** Information shown follows **
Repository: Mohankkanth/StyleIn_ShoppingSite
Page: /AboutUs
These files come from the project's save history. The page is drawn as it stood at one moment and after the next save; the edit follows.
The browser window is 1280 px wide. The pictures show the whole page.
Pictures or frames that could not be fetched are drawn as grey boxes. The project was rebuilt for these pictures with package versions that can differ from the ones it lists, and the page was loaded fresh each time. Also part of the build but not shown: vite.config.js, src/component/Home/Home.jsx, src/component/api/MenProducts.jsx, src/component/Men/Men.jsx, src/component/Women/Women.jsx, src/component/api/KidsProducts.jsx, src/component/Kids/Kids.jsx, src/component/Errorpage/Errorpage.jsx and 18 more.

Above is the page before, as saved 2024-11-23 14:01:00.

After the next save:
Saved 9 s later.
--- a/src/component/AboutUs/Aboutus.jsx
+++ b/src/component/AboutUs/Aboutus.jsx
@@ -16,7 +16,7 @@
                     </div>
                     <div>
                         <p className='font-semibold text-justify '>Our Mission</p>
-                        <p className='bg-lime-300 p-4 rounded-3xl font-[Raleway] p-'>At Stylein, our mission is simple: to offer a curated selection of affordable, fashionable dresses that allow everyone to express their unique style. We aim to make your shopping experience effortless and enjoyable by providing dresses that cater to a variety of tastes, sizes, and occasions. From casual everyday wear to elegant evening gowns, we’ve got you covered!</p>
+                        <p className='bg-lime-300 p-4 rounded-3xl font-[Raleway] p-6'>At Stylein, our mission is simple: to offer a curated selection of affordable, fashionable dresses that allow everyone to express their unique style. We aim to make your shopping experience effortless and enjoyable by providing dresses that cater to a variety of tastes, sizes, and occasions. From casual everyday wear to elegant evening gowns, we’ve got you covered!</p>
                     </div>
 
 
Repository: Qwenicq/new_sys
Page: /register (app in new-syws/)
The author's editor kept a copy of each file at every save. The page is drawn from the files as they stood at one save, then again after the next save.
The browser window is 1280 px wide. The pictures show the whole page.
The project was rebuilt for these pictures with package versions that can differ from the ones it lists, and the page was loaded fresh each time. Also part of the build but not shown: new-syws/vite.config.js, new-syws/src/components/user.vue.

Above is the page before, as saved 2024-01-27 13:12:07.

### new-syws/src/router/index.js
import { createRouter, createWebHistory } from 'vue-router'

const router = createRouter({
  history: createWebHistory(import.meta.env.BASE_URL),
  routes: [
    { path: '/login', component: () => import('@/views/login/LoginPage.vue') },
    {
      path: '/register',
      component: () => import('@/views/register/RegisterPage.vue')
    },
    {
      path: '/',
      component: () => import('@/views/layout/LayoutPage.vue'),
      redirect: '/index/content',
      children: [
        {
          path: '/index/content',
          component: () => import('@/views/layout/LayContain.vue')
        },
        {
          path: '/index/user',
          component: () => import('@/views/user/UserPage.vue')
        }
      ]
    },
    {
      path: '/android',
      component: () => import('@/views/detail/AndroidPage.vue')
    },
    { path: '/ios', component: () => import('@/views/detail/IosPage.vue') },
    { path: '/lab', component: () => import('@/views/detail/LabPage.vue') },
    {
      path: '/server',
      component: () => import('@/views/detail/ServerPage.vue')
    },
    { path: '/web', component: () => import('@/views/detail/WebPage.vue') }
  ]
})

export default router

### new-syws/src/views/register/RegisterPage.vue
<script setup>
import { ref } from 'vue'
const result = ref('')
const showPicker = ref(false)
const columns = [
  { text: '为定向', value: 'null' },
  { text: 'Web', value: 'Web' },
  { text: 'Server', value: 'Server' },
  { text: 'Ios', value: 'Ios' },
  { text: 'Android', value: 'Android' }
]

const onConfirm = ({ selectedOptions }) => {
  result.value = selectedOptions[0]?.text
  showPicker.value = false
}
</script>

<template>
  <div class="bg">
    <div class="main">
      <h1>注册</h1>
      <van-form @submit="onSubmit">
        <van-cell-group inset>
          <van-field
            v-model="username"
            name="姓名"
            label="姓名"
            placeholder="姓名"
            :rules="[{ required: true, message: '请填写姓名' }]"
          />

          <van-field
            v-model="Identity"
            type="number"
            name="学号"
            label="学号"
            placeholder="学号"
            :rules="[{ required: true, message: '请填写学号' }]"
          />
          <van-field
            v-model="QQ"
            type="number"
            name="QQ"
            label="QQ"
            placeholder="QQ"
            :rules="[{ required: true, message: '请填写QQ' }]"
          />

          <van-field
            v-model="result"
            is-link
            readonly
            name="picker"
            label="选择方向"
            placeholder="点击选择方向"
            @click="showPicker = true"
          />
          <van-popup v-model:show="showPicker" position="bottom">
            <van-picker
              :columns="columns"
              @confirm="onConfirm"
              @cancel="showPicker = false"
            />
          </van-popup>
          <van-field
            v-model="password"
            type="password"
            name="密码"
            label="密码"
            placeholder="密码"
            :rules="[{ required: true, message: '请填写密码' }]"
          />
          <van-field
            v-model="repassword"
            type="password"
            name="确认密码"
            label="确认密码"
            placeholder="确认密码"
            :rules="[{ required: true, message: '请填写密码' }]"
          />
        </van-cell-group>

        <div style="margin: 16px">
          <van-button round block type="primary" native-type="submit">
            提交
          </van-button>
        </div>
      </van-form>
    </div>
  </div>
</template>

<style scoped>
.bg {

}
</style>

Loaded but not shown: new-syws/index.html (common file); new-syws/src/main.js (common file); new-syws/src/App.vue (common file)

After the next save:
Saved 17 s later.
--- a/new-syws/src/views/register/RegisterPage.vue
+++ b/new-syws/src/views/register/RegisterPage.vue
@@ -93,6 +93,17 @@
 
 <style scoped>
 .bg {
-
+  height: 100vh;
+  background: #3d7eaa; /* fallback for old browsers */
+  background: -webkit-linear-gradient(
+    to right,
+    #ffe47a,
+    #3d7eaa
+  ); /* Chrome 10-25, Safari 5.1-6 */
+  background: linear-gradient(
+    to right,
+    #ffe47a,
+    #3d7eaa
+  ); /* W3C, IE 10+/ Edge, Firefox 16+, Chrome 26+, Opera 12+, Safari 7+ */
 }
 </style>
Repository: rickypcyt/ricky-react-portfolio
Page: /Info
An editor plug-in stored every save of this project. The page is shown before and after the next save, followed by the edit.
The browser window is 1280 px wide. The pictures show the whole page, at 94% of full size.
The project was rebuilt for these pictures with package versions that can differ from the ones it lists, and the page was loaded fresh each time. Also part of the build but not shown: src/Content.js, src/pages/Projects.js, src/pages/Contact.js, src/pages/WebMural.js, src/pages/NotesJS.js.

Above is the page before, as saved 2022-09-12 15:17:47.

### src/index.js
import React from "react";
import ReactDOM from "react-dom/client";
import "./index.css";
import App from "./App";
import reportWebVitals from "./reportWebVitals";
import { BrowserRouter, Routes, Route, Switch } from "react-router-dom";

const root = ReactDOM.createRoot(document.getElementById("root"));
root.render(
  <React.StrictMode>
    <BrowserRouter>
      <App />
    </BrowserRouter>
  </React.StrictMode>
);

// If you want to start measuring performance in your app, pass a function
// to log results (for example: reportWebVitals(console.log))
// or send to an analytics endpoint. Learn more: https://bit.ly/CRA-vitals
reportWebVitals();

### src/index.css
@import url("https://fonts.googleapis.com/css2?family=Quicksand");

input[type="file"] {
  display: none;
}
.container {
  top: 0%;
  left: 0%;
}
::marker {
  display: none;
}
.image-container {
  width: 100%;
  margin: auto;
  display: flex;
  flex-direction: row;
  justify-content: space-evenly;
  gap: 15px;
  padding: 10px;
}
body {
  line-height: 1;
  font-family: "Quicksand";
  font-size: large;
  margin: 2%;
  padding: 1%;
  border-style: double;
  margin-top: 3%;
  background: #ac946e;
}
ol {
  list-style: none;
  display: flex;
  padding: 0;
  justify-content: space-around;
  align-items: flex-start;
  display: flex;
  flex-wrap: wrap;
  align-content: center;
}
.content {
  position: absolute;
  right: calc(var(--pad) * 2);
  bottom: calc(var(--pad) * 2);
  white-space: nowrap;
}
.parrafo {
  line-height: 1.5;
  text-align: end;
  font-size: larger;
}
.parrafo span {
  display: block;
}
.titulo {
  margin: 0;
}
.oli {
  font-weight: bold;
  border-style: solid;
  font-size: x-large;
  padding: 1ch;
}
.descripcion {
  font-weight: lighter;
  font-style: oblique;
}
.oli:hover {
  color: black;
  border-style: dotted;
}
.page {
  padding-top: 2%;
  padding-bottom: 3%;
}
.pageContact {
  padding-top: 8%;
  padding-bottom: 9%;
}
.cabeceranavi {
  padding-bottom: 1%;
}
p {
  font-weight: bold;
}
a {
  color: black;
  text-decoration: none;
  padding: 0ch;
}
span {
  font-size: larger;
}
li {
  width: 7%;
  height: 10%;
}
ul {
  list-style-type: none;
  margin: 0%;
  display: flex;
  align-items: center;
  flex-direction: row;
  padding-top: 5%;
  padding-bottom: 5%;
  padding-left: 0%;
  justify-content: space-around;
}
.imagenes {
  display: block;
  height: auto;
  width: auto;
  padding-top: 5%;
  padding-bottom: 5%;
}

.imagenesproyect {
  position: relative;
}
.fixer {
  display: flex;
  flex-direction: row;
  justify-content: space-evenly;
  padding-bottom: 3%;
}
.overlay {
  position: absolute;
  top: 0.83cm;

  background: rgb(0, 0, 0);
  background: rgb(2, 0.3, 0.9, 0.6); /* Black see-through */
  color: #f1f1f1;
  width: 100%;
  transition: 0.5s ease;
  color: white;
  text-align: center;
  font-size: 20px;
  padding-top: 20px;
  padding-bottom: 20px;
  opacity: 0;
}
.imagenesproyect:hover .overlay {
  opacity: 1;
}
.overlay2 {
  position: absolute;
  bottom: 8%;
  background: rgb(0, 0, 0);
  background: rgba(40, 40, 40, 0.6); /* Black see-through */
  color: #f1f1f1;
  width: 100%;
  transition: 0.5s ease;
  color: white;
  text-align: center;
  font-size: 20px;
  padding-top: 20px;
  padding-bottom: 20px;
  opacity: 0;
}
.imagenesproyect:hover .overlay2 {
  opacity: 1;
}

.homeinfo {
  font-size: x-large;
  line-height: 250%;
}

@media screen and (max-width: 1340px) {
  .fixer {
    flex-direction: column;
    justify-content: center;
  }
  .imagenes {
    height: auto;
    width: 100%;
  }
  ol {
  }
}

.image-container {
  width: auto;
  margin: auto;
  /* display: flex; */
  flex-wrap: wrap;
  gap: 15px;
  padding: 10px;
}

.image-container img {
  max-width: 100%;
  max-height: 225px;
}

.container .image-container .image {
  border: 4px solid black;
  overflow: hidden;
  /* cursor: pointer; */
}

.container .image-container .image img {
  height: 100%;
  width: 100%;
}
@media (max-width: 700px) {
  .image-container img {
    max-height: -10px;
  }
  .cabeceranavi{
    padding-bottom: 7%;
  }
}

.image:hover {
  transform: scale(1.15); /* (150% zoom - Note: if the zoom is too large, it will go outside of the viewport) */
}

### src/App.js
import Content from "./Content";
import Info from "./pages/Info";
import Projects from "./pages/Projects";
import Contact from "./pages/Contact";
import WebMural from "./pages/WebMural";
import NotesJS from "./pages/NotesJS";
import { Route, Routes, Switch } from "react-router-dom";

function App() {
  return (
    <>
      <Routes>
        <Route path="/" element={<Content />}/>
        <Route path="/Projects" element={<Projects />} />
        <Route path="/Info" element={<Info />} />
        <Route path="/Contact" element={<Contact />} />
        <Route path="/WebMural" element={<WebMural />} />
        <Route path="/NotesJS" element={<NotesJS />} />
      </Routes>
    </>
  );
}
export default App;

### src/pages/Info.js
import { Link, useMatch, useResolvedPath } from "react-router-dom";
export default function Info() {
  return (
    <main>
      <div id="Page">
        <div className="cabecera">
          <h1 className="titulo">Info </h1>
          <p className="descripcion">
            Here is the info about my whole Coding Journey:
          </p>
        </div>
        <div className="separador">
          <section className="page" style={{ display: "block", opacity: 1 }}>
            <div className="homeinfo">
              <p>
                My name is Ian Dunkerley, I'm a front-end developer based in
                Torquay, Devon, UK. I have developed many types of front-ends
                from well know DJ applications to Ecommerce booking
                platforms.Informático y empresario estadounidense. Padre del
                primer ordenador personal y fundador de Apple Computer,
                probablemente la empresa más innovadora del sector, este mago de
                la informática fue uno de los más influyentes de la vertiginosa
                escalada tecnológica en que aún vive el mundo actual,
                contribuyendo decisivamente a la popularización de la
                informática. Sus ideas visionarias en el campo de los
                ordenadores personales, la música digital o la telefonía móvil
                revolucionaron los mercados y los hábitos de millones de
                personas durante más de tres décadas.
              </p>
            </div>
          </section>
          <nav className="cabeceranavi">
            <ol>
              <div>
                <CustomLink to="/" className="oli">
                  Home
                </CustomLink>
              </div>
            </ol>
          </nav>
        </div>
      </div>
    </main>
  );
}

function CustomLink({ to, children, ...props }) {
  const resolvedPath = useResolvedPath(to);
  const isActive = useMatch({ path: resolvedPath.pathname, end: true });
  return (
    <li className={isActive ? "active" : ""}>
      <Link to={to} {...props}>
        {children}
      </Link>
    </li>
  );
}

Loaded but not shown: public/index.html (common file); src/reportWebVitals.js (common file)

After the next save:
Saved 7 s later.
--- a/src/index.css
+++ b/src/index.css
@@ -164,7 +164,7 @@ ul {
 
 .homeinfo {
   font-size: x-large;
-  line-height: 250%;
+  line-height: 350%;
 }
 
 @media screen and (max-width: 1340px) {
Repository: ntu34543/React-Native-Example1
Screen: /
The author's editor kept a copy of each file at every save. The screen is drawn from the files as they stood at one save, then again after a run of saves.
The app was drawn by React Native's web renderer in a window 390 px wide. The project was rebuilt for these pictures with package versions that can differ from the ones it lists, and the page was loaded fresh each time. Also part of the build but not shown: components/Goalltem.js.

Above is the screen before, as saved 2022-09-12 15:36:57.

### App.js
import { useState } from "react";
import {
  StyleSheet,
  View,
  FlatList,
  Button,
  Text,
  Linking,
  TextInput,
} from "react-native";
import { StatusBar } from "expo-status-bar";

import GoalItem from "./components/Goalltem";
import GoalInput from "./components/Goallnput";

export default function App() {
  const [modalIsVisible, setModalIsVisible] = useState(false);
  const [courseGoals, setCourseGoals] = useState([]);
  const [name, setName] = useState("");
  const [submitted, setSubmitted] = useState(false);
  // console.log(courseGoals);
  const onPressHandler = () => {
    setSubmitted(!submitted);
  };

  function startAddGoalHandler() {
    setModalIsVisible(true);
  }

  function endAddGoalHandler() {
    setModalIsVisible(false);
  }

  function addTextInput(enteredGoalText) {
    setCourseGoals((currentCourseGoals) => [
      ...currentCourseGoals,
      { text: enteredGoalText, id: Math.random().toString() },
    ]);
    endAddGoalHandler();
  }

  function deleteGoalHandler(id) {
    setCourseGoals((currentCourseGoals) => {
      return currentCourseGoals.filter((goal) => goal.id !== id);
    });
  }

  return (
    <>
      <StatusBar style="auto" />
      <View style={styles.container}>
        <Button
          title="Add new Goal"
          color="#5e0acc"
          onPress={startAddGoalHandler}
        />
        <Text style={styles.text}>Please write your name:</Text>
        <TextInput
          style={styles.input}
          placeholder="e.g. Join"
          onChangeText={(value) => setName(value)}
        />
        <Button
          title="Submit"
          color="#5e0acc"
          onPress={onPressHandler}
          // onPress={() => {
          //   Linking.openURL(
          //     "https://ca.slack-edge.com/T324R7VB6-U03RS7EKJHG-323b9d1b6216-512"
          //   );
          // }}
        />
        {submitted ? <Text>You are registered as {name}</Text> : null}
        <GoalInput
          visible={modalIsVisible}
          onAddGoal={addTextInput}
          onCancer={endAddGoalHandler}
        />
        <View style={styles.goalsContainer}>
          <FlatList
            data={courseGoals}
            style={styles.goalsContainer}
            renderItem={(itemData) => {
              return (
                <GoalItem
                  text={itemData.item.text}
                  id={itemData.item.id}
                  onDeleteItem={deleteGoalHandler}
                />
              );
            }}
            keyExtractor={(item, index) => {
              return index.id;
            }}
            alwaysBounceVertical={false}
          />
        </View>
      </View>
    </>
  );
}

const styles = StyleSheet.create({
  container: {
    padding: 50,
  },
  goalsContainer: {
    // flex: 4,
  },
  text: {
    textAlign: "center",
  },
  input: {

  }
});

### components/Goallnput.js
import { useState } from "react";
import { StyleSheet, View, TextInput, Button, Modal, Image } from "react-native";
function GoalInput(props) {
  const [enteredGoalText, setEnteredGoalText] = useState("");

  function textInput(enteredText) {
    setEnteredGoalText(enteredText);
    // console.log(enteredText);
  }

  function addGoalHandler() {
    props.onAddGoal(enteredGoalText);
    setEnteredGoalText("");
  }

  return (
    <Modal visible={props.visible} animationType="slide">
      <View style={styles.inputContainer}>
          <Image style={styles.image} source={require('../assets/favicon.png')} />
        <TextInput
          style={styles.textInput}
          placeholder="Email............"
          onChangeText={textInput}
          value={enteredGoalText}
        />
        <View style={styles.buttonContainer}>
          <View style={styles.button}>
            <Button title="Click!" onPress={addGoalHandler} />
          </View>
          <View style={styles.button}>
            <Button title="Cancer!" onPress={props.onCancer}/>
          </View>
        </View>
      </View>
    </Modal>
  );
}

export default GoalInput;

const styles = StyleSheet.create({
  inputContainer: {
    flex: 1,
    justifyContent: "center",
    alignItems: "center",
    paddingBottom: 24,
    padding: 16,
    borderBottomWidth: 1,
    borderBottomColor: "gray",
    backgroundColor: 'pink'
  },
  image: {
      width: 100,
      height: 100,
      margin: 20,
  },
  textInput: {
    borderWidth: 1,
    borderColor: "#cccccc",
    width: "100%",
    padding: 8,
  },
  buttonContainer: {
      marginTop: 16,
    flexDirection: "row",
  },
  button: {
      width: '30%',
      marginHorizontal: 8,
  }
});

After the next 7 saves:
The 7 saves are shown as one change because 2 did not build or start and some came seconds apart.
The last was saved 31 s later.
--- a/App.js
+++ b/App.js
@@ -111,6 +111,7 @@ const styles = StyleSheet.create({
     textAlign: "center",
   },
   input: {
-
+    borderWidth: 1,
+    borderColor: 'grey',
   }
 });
** End of Information shown **
Problem requirements: Report each line in the entries where the string "later" occurs.

The completed task:
Saved 9 s later.
Saved 17 s later.
Saved 7 s later.
The last was saved 31 s later.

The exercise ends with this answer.